By far, the most common type of “bulletproof glass” you'll see is monolithic acrylic. This is a single piece of 1 1/4″ to 1 3/8″ solid plastic. Acrylic can be drilled, routed, cut, slotted—even formed into custom curved windows.What type of glass is the most resistant? ›
Hence, option (C) is the correct option. Pyrex Glass is heat resistant.What is the thickest bulletproof glass? ›
Bulletproof glass ranges from 0.25 inches to 3.5 inches and as the thickness increases, so does the weight. This is critically important to consider when designing and building structures. Bulletproof glass ranges in levels of protection from UL 1 to 10.What material can stop a bullet? ›

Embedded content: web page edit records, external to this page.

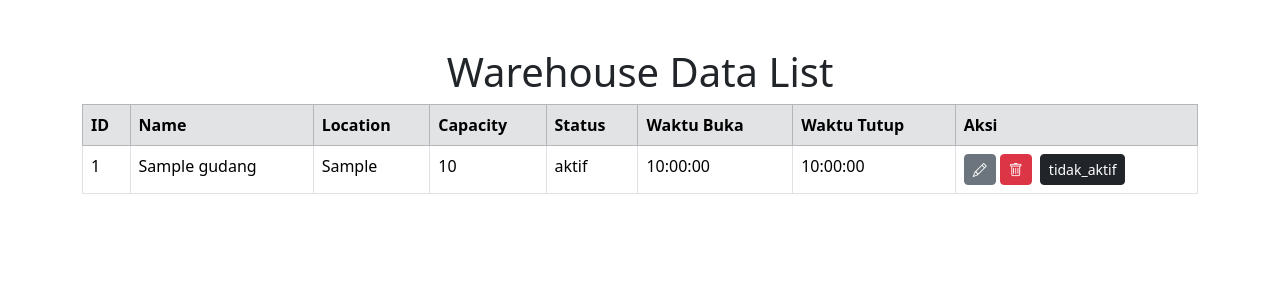
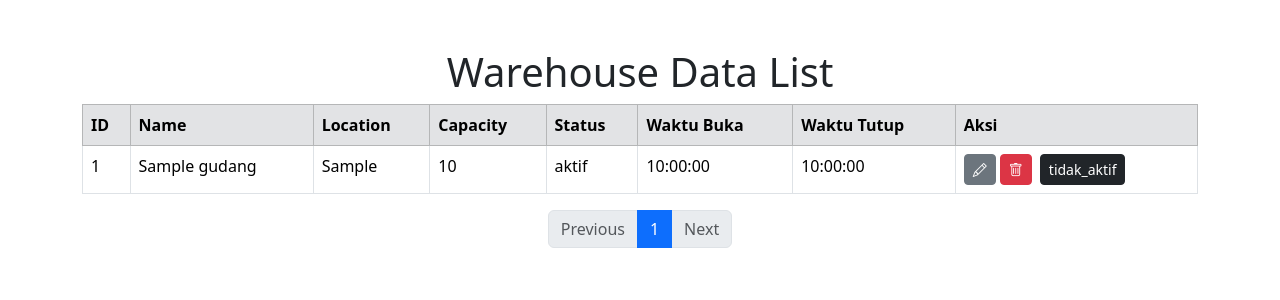
Before and after one commit to Muqniansyah/warehouse-MSIB--Muqniansyah-Arifin-, a PHP site: page /index.php in a window 1280 px wide. Shown: the part 56-356 px from the top of the page. Run offline with PHP 8.4, Linux system fonts and the light colour scheme; tables that the repository leaves empty hold one stand-in row (values such as "Sample post").

Commit message:
berhasil menambahkan pagination

```diff
--- a/index.php
+++ b/index.php
@@ -24,6 +24,34 @@ if (!empty($search)) {
 }
 
 $num = $stmt->rowCount(); // Menghitung jumlah data yang ditemukan.
+
+// Tentukan jumlah data per halaman
+$records_per_page = 5;
+
+// Tentukan halaman saat ini (default ke halaman 1 jika tidak ada parameter 'page')
+$page = isset($_GET['page']) ? (int)$_GET['page'] : 1;
+
+// Validasi halaman
+if ($page < 1) {
+    $page = 1; // Jika halaman kurang dari 1, set ke 1
+}
+
+// Hitung offset
+$offset = ($page - 1) * $records_per_page;
+
+// Query untuk menghitung total jumlah data
+$total_records_query = $db->query("SELECT COUNT(*) FROM gudang");
+$total_records = $total_records_query->fetchColumn();
+
+// Hitung jumlah total halaman
+$total_pages = ceil($total_records / $records_per_page);
+
+// Query untuk mengambil data sesuai dengan pagination
+$query = "SELECT * FROM gudang LIMIT :offset, :records_per_page"; // Ubah bagian ini
+$stmt = $db->prepare($query);
+$stmt->bindValue(':offset', $offset, PDO::PARAM_INT);
+$stmt->bindValue(':records_per_page', $records_per_page, PDO::PARAM_INT);
+$stmt->execute();
 
 // contoh data dynamic
 $title = "Daftar Pelanggan";
@@ -70,6 +98,30 @@ if ($num > 0) {
     }
     echo "</tbody>";
     echo "</table>";
+
+    // Menampilkan pagination
+    echo '<nav aria-label="Page navigation example">';
+    echo '<ul class="pagination justify-content-center">';
+
+    // Tombol Previous
+    echo '<li class="page-item ' . ($page <= 1 ? 'disabled' : '') . '">';
+    echo '<a class="page-link" href="?page=' . ($page - 1) . '">Previous</a>';
+    echo '</li>';
+
+    // Link ke setiap halaman
+    for ($i = 1; $i <= $total_pages; $i++) {
+        echo '<li class="page-item ' . ($i == $page ? 'active' : '') . '">';
+        echo '<a class="page-link" href="?page=' . $i . '">' . $i . '</a>';
+        echo '</li>';
+    }
+
+    // Tombol Next
+    echo '<li class="page-item ' . ($page >= $total_pages ? 'disabled' : '') . '">';
+    echo '<a class="page-link" href="?page=' . ($page + 1) . '">Next</a>';
+    echo '</li>';
+
+    echo '</ul>';
+    echo '</nav>';
 } else {
     echo "<p class='alert alert-info'>Tidak ada data pelanggan.</p>";
 }
```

They may be complex, such as Kevlar, UHMWPE, Lexan, or carbon fiber composite materials, or basic and simple, such as steel or titanium. Bullet resistant materials are often used in law enforcement and military applications to protect personnel from death or serious injury.What's the most bullet-resistant? ›
- Steel. Steel bulletproof materials are heavy duty, yet at just a few millimeters thick, extremely effective in stopping modern firearm rounds. ...
- Ceramic. ...
- Fiberglass. ...
- Wood. ...
- Kevlar. ...
- Polyethylene. ...
There are a number of options available that sell themselves as “shatterproof glass.” But the issue with that term, shatterproof, is that many products that claim to be shatterproof are actually only shatter-resistant and can still be broken. In simple terms, virtually all forms of glass can break.What is the most important ingredient in bullet proof glass? ›
There are two most common types of resins used for bullet-resistant glass, acrylic and polycarbonate plastic. However, polycarbonate has become the most popular bulletproof glass material that gives the utmost level of protection.What is level 4 bullet proof glass? ›
Level 4: Represents a step-up in terms of ballistics resistance. It defines bullet resistant glass that can withstand at least one shot from a . 30 caliber rifle with a minimum velocity of 2540f/s.
What is the strongest unbreakable glass? ›
- Toughened (tempered) glass: This kind of glass is recommended for safety purposes. It's manufactured by use of controlled thermal or chemical treatment processes. ...
- Laminated Glass: This kind of glass tends to hold together when it's shuttered and stays in the frame. ...
- Plate Glass:
Architectural tempered or toughened glass is one of the most standard forms of safety glass available. Its qualities make the material a strong and secure building feature capable of forming anything from fundamental building structure to internal applications like spiral staircases.Is there a glass stronger than tempered glass? ›
Laminated glass is far stronger than the tempered glass as there is PVB layer in between the glass panes that lets the shattered pieces stick together.What is level 3 bullet-resistant glass? ›
Level 3: Refers to bullet resistant glass that can withstand a minimum of three shots of . 44 magnum rounds at a velocity of 1350f/s. Level 4: Represents a step-up in terms of ballistics resistance. It defines bullet resistant glass that can withstand at least one shot from a .What is the strongest bulletproof material? ›
Perhaps one of the better-known bulletproof materials, Kevlar is a synthetic fiber that's heat resistant and incredibly strong. It's also lightweight, making it a popular choice for wearable bulletproof items. Kevlar is used in both military and civilian applications.Can a hammer break bullet proof glass? ›
Blunt objects like sledgehammers will not be able to break through polycarbonate or glass-clad polycarbonate bulletproof glass, but can break through acrylic material. If you're purchasing your own piece of bulletproof glass to break, you should be able to choose the type and thickness of the glass.Can bulletproof glass stop a sniper? ›
Mostly used in the military as sniper rifles, no consumer-grade bullet-resistant system will stop a . 50-cal rifle bullet, which requires Level 10 bulletproof glass (usually three or more inches of polycarbonate plastic, which equates to almost half a foot of tempered glass).